Although one reader signed his response, "Dad of two, husband of one, and lifetime member of the vast right wing conspiracy," nearly a quarter of the responses were from women. Lorraine, for example, wrote "These people truly scare me and I fear the further damage they'll do to our traditional families and our children if they're allowed to continue spewing their radical ideas unchecked." Donna added this piece of wisdom, "Stay a member and fight. As Harry S. Truman said, 'To bury your head in the sand does not cure the problem of flies on your tail.'" Gloria simply wrote, "Hangeth thou in there!"

Many suggested that I not only stay a member, but try to actively change the APA. Several suggested that I run for president of the APA (now, wouldn't that be fun!). Others urged me to organize other like-minded psychologists and set up an alternative professional association. And there was this helpful suggestion: "Why don't you sue the APA for, say, academic malpractice?"

Fifteen percent did urge me to resign. Eric wrote, "Yes, definitely resign from the Antifamily Propaganda Association, oops, I meant the American Psychological Association." One suggested that I stage "...a public resignation, announced in advance with a press conference in the lobby of the APA, and punch them in their public nose!" One compromising sort recommended that I retain "an associate membership in your wife's name, at the most!"

Leiters Sukkah

Astonishingly, only one person wrote arguing that I was wrong. According to Patricia, "I am tired of the ivory towered people being so righteous and certain about a father in the home! Men do die, or haven't you noticed? Some are even nice enough to leave women so that they can forge ahead on their own!"

Much of my readers' outrage was directed not only toward the APA, but toward the authors of these articles as well. One wrote, "They remind me of Voltaire's response to Rousseau: 'Never has one written so elegantly trying to persuade us to act so foolishly.'" Another opined, "Apparently I should divorce my wife of ten years for her and my children's own good. I had no idea that my presence was doing more harm than good. Stupid me."

Others recommended that the authors conduct further research into the matter. One reader suggested, "Maybe they should go to their local jail and ask the prisoners what kind of relationship they had with their fathers."

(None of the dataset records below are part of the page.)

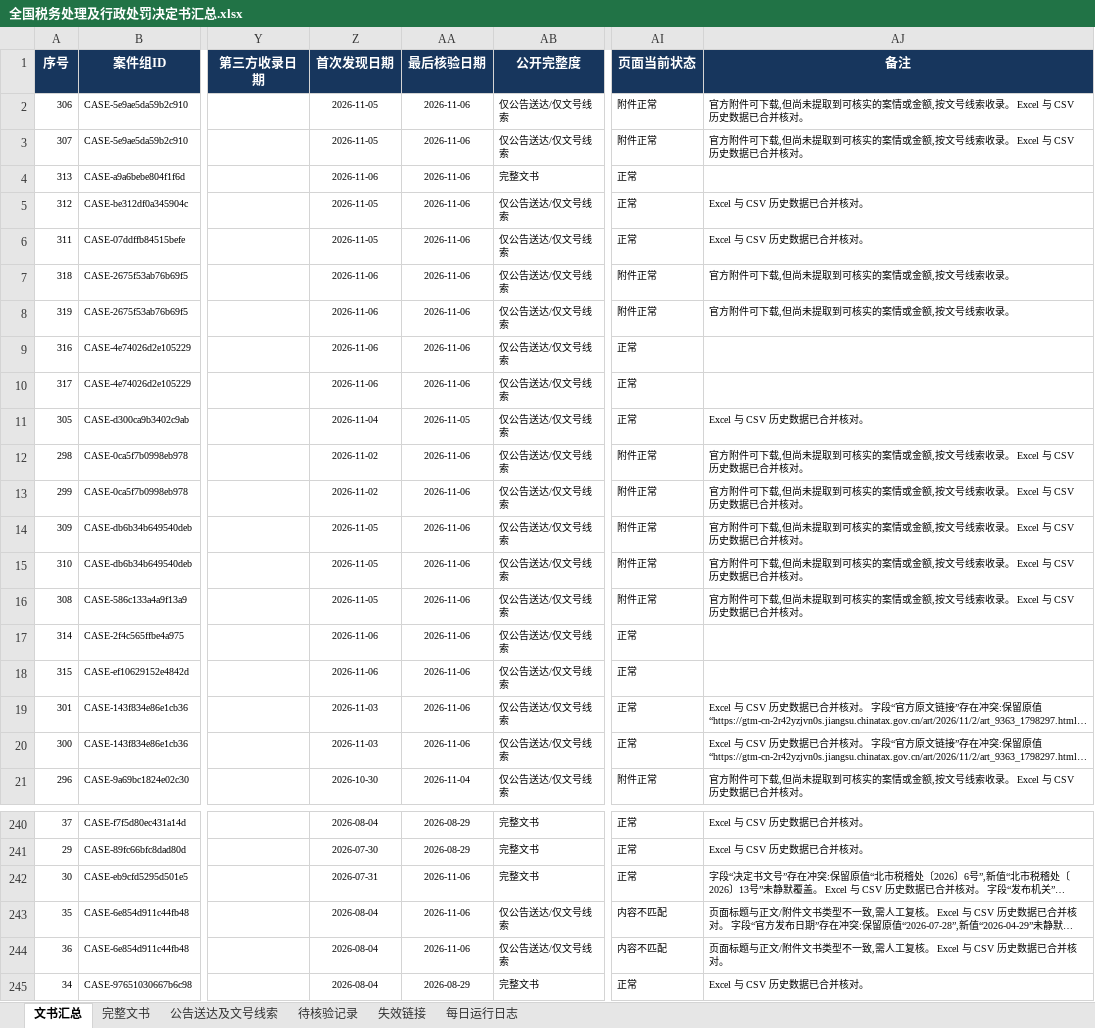
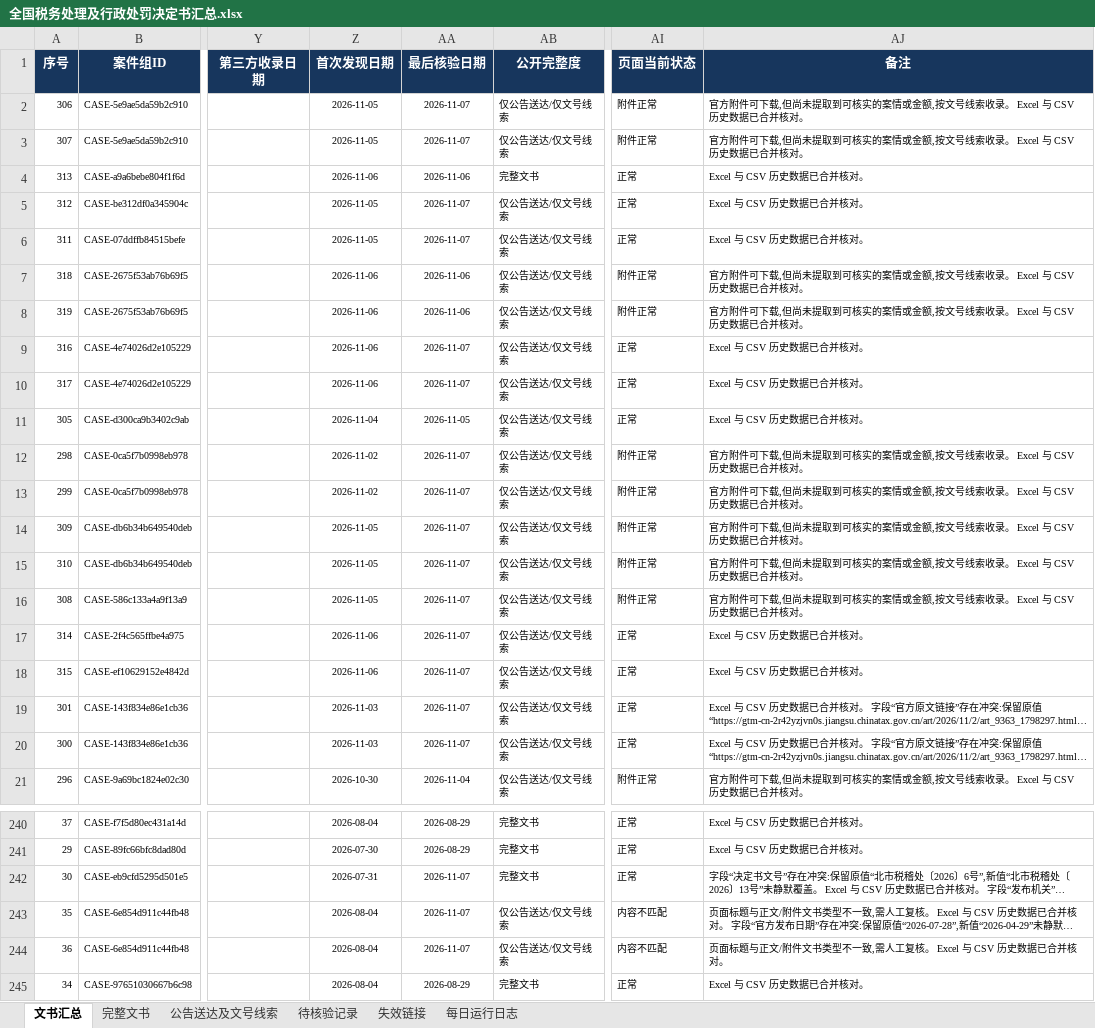
Before and after one commit to SakuraWu21/national-tax-decisions, an Excel workbook: data/全国税务处理及行政处罚决定书汇总.xlsx, sheet 文书汇总, drawn as a sheet; only a part is shown, gaps mark what is left out; long unchanged cells end in …; values as stored, in another font and other column widths than the file's, no borders; conditional formats not drawn; the diff covers the shown part only; the diff names each change by its address in the sheet, - before the commit and + after, or states it on an @@ line.

```diff
--- a/data/全国税务处理及行政处罚决定书汇总.xlsx (sheet 文书汇总)
+++ b/data/全国税务处理及行政处罚决定书汇总.xlsx (sheet 文书汇总)
-AA2:AA3 (最后核验日期): 2026-11-06
+AA2:AA3 (最后核验日期): 2026-11-07
-AJ4 (备注): (empty)
+AJ4 (备注): Excel 与 CSV 历史数据已合并核对。
-AA5:AA6 (最后核验日期): 2026-11-06
+AA5:AA6 (最后核验日期): 2026-11-07
-AJ7:AJ8 (备注): 官方附件可下载,但尚未提取到可核实的案情或金额,按文号线索收录。
+AJ7:AJ8 (备注): 官方附件可下载,但尚未提取到可核实的案情或金额,按文号线索收录。 Excel 与 CSV 历史数据已合并核对。
-AA9:AA10 (最后核验日期): 2026-11-06
+AA9:AA10 (最后核验日期): 2026-11-07
-AJ9:AJ10 (备注): (empty)
+AJ9:AJ10 (备注): Excel 与 CSV 历史数据已合并核对。
-AA12:AA20 (最后核验日期): 2026-11-06
+AA12:AA20 (最后核验日期): 2026-11-07
-AJ17:AJ18 (备注): (empty)
+AJ17:AJ18 (备注): Excel 与 CSV 历史数据已合并核对。
-AA242:AA244 (最后核验日期): 2026-11-06
+AA242:AA244 (最后核验日期): 2026-11-07
```
Also changed, not shown: 25 edited cells elsewhere in this sheet, sheet 公告送达及文号线索, sheet 每日运行日志, sheet 完整文书, sheet 失效链接, sheet 待核验记录, public/downloads/全国税务处理及行政处罚决定书汇总.xlsx, 8 other files.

Several readers wondered aloud about the psychological health of the authors. Said one, "Anyone who believes our society is better off without caring and loving fathers is in serious need of psychological counseling." Another suggested, helpfully, "Someone should put those authors on the couch and check into their relationships with their own fathers."

But the most poignant of all responses came from fatherless children, many of them now adults. Adrienne wrote, "I grew up without a father. I'm now in my mid-30s and I still long for him. What can those clowns from the APA tell me about how I fill the void in my life and how, if fathers don't matter, why the sense of loss and longing has never left me?" What, indeed.

The truth is, I get no pleasure out of criticizing the APA. I became a psychologist because I was (and still am) interested in bettering the human condition. I did not become a psychologist because I was interested in pursuing an extremist political agenda. It is, therefore, with a profound sense of sadness that I see the APA wandering away from its scientific roots and begin taking blatantly political stances.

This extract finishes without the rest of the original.